Exercise directions:
From the data below, restate every line word for word.

┌─ Records for this exercise

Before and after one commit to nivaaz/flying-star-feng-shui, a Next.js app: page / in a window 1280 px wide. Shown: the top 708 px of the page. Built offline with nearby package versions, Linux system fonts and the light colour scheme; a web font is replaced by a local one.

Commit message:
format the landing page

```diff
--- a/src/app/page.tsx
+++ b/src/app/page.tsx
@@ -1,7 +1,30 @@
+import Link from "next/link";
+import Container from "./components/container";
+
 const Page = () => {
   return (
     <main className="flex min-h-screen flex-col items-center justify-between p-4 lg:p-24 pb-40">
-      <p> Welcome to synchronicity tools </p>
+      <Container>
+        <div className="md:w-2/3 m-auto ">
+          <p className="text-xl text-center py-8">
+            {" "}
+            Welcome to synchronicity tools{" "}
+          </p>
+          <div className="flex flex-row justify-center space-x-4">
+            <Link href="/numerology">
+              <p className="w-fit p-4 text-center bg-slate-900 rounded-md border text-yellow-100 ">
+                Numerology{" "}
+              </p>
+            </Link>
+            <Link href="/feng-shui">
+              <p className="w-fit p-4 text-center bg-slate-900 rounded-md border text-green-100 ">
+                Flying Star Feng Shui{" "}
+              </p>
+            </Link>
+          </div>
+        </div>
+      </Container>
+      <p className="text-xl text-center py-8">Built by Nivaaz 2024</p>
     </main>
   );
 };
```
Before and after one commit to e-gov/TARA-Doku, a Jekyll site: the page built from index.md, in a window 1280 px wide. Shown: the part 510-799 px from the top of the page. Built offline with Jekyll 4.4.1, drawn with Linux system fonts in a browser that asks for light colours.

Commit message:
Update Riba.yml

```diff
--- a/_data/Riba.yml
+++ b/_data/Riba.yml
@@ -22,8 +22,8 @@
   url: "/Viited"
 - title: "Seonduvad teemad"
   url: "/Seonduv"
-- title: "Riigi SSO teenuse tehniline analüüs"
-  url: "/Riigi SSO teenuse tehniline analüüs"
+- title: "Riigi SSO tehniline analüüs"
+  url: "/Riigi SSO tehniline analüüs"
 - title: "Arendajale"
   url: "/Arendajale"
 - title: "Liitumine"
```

└─

Solution for this exercise:
Before and after one commit to nivaaz/flying-star-feng-shui, a Next.js app: page / in a window 1280 px wide. Shown: the top 708 px of the page. Built offline with nearby package versions, Linux system fonts and the light colour scheme; a web font is replaced by a local one.

Commit message:
format the landing page

```diff
--- a/src/app/page.tsx
+++ b/src/app/page.tsx
@@ -1,7 +1,30 @@
+import Link from "next/link";
+import Container from "./components/container";
+
 const Page = () => {
   return (
     <main className="flex min-h-screen flex-col items-center justify-between p-4 lg:p-24 pb-40">
-      <p> Welcome to synchronicity tools </p>
+      <Container>
+        <div className="md:w-2/3 m-auto ">
+          <p className="text-xl text-center py-8">
+            {" "}
+            Welcome to synchronicity tools{" "}
+          </p>
+          <div className="flex flex-row justify-center space-x-4">
+            <Link href="/numerology">
+              <p className="w-fit p-4 text-center bg-slate-900 rounded-md border text-yellow-100 ">
+                Numerology{" "}
+              </p>
+            </Link>
+            <Link href="/feng-shui">
+              <p className="w-fit p-4 text-center bg-slate-900 rounded-md border text-green-100 ">
+                Flying Star Feng Shui{" "}
+              </p>
+            </Link>
+          </div>
+        </div>
+      </Container>
+      <p className="text-xl text-center py-8">Built by Nivaaz 2024</p>
     </main>
   );
 };
```
Before and after one commit to e-gov/TARA-Doku, a Jekyll site: the page built from index.md, in a window 1280 px wide. Shown: the part 510-799 px from the top of the page. Built offline with Jekyll 4.4.1, drawn with Linux system fonts in a browser that asks for light colours.

Commit message:
Update Riba.yml

```diff
--- a/_data/Riba.yml
+++ b/_data/Riba.yml
@@ -22,8 +22,8 @@
   url: "/Viited"
 - title: "Seonduvad teemad"
   url: "/Seonduv"
-- title: "Riigi SSO teenuse tehniline analüüs"
-  url: "/Riigi SSO teenuse tehniline analüüs"
+- title: "Riigi SSO tehniline analüüs"
+  url: "/Riigi SSO tehniline analüüs"
 - title: "Arendajale"
   url: "/Arendajale"
 - title: "Liitumine"
```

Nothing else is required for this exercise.